### Action item
The answer must be an exact copy of the entries below, with no images in it.

(Web page revision data)
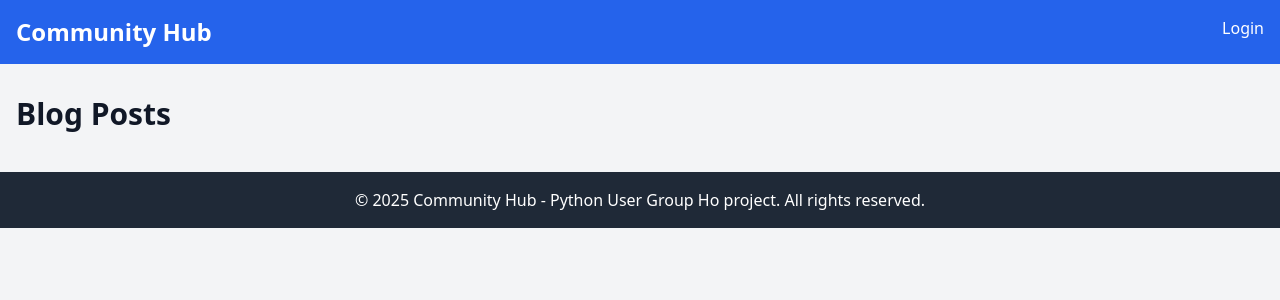
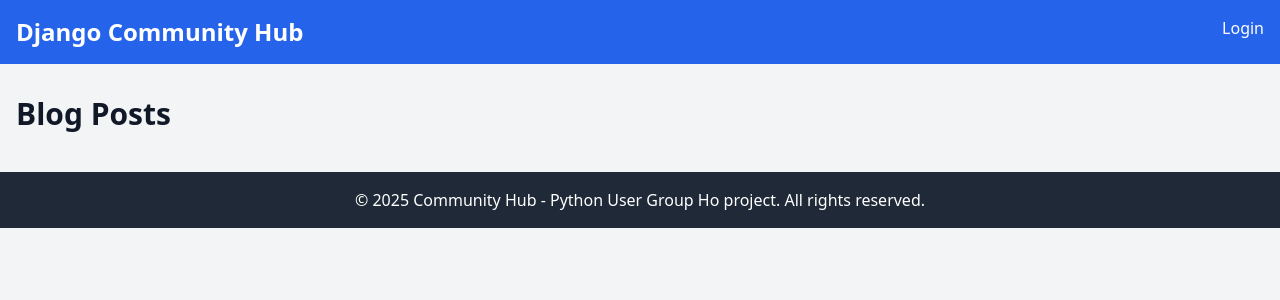
Before and after one commit to bilesanmiahmad/pythonho-do, a Django app: page / in a window 1280 px wide. Shown: the top 300 px of the page. Run offline with Django 5.2, Linux system fonts and the light colour scheme; data that the repository does not hold is empty; some libraries are stand-ins or nearby versions.

Commit message:
heading update

```diff
--- a/templates/base.html
+++ b/templates/base.html
@@ -11,7 +11,7 @@
 <body class="bg-gray-100 text-gray-900">
     <header class="bg-blue-600 text-white py-4">
         <div class="container mx-auto flex justify-between px-4">
-            <h1 class="text-2xl font-bold"><a href="/">Community Hub</a></h1>
+            <h1 class="text-2xl font-bold"><a href="/">Django Community Hub</a></h1>
         <nav>
             {% if user.is_authenticated %}
                 <ul class="flex space-x-4 items-center">
```
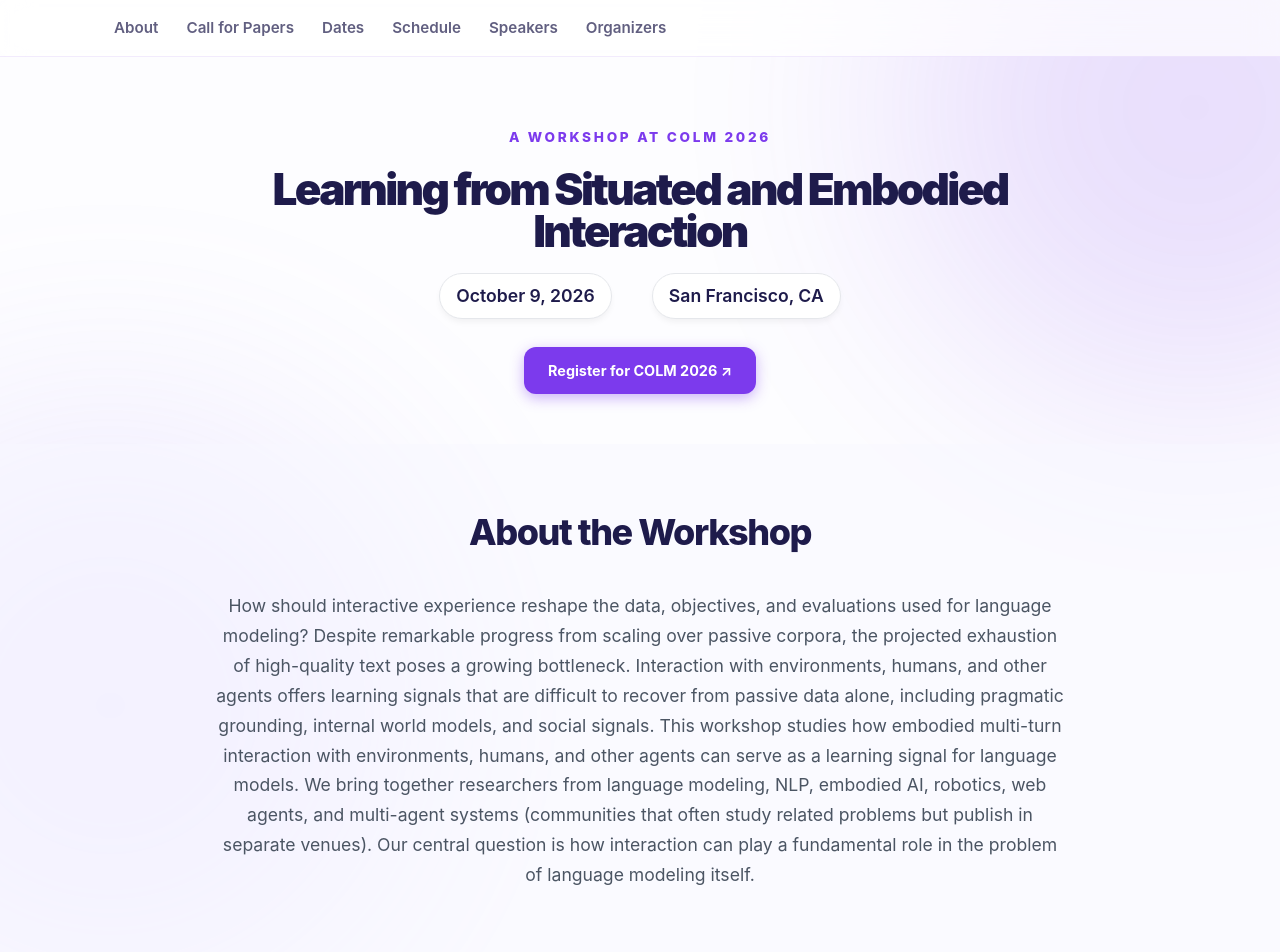
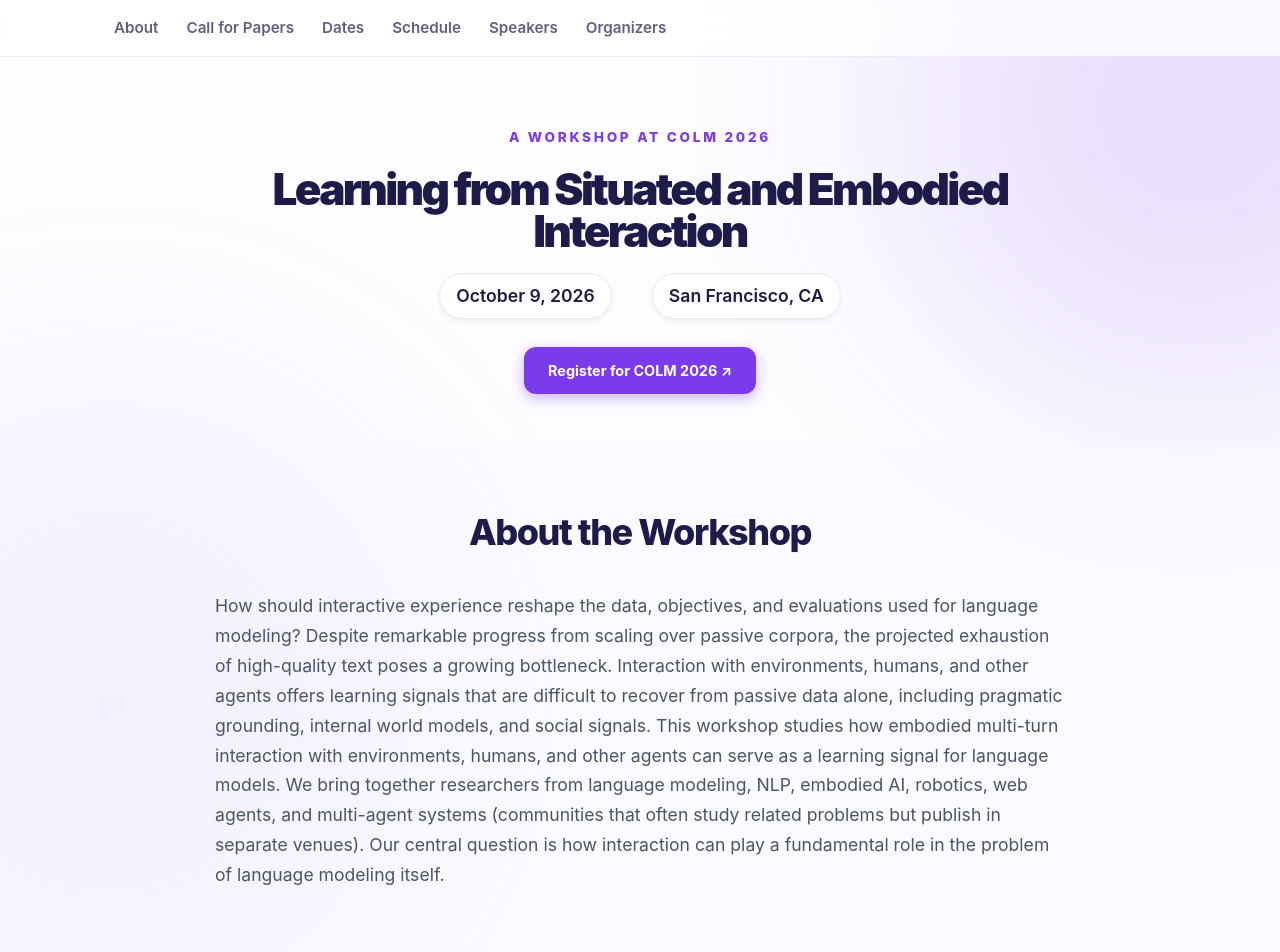
Before and after one commit to learning-situated-interaction/learning-situated-interaction.github.io, a React (Vite) app: page / in a window 1280 px wide. Shown: the top 952 px of the page. Built offline with nearby package versions, Linux system fonts and the light colour scheme.

Commit message:
Update main.jsx

```diff
--- a/src/main.jsx
+++ b/src/main.jsx
@@ -53,7 +53,7 @@
           <div className="container">
             <div className="section-header">
               <h2>About the Workshop</h2>
-              <div className="abstract">
+              <div className="abstract" style={{ textAlign: 'left' }}>
                 <p>
                   How should interactive experience reshape the data, objectives, and evaluations used for language modeling?
                   Despite remarkable progress from scaling over passive corpora, the projected exhaustion of high-quality text poses a growing bottleneck.
```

### Result for this exercise
Before and after one commit to bilesanmiahmad/pythonho-do, a Django app: page / in a window 1280 px wide. Shown: the top 300 px of the page. Run offline with Django 5.2, Linux system fonts and the light colour scheme; data that the repository does not hold is empty; some libraries are stand-ins or nearby versions.

Commit message:
heading update

```diff
--- a/templates/base.html
+++ b/templates/base.html
@@ -11,7 +11,7 @@
 <body class="bg-gray-100 text-gray-900">
     <header class="bg-blue-600 text-white py-4">
         <div class="container mx-auto flex justify-between px-4">
-            <h1 class="text-2xl font-bold"><a href="/">Community Hub</a></h1>
+            <h1 class="text-2xl font-bold"><a href="/">Django Community Hub</a></h1>
         <nav>
             {% if user.is_authenticated %}
                 <ul class="flex space-x-4 items-center">
```
Before and after one commit to learning-situated-interaction/learning-situated-interaction.github.io, a React (Vite) app: page / in a window 1280 px wide. Shown: the top 952 px of the page. Built offline with nearby package versions, Linux system fonts and the light colour scheme.

Commit message:
Update main.jsx

```diff
--- a/src/main.jsx
+++ b/src/main.jsx
@@ -53,7 +53,7 @@
           <div className="container">
             <div className="section-header">
               <h2>About the Workshop</h2>
-              <div className="abstract">
+              <div className="abstract" style={{ textAlign: 'left' }}>
                 <p>
                   How should interactive experience reshape the data, objectives, and evaluations used for language modeling?
                   Despite remarkable progress from scaling over passive corpora, the projected exhaustion of high-quality text poses a growing bottleneck.
```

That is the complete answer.